**EXTRACTED RECORDS**
◆ ◆ ◆ ◆ ◆ ◆ ◆
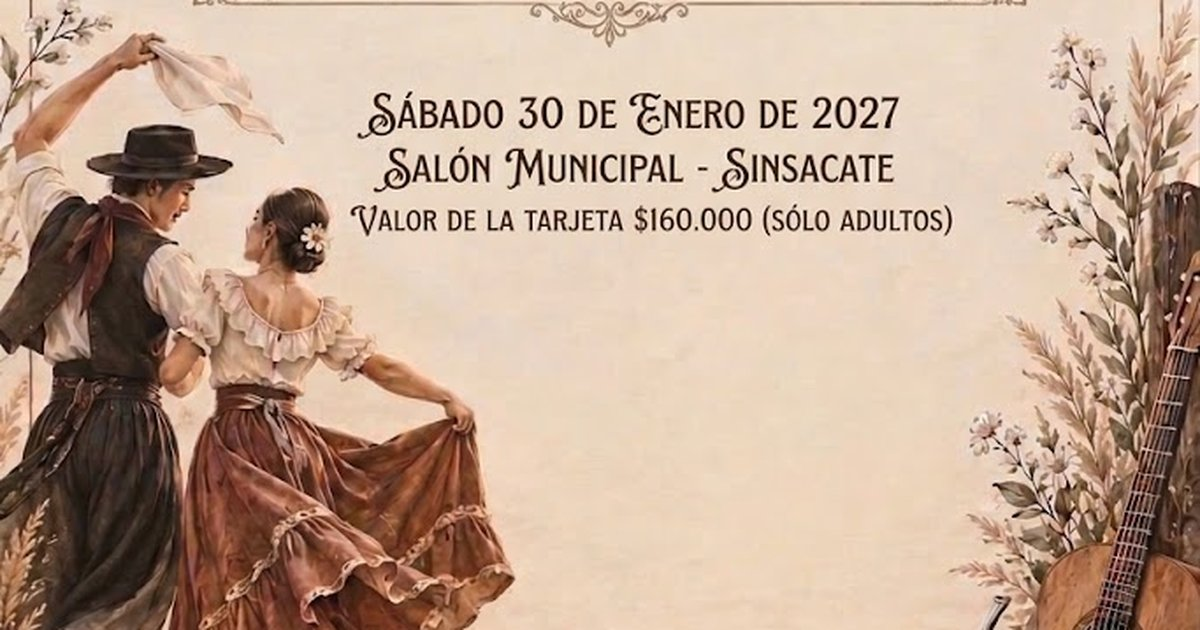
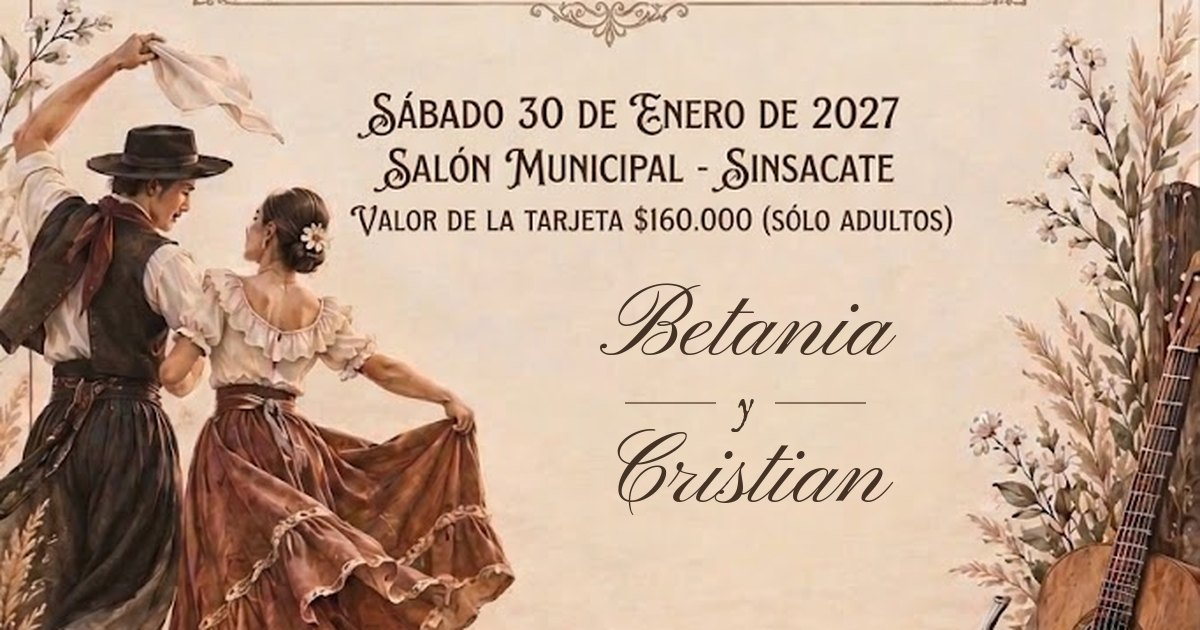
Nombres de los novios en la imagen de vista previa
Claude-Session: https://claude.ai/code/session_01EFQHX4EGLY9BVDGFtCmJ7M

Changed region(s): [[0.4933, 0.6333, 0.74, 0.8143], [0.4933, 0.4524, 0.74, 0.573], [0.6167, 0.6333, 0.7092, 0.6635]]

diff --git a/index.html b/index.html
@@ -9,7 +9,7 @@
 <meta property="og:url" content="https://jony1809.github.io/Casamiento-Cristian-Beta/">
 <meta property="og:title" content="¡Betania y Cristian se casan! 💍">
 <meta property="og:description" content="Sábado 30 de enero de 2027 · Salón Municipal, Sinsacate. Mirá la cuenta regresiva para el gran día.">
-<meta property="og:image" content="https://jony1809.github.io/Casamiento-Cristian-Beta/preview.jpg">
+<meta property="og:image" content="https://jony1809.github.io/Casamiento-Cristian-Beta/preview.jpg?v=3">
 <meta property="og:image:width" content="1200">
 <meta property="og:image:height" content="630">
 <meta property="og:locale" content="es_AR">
◆ ◆ ◆ ◆ ◆ ◆ ◆
**PROBLEM**
The line containing "diff --git a/index.html b/index.html" marks the start; retype it and each line after it through the end of the records above, exactly.

**ANSWER BOX**
diff --git a/index.html b/index.html
@@ -9,7 +9,7 @@
 <meta property="og:url" content="https://jony1809.github.io/Casamiento-Cristian-Beta/">
 <meta property="og:title" content="¡Betania y Cristian se casan! 💍">
 <meta property="og:description" content="Sábado 30 de enero de 2027 · Salón Municipal, Sinsacate. Mirá la cuenta regresiva para el gran día.">
-<meta property="og:image" content="https://jony1809.github.io/Casamiento-Cristian-Beta/preview.jpg">
+<meta property="og:image" content="https://jony1809.github.io/Casamiento-Cristian-Beta/preview.jpg?v=3">
 <meta property="og:image:width" content="1200">
 <meta property="og:image:height" content="630">
 <meta property="og:locale" content="es_AR">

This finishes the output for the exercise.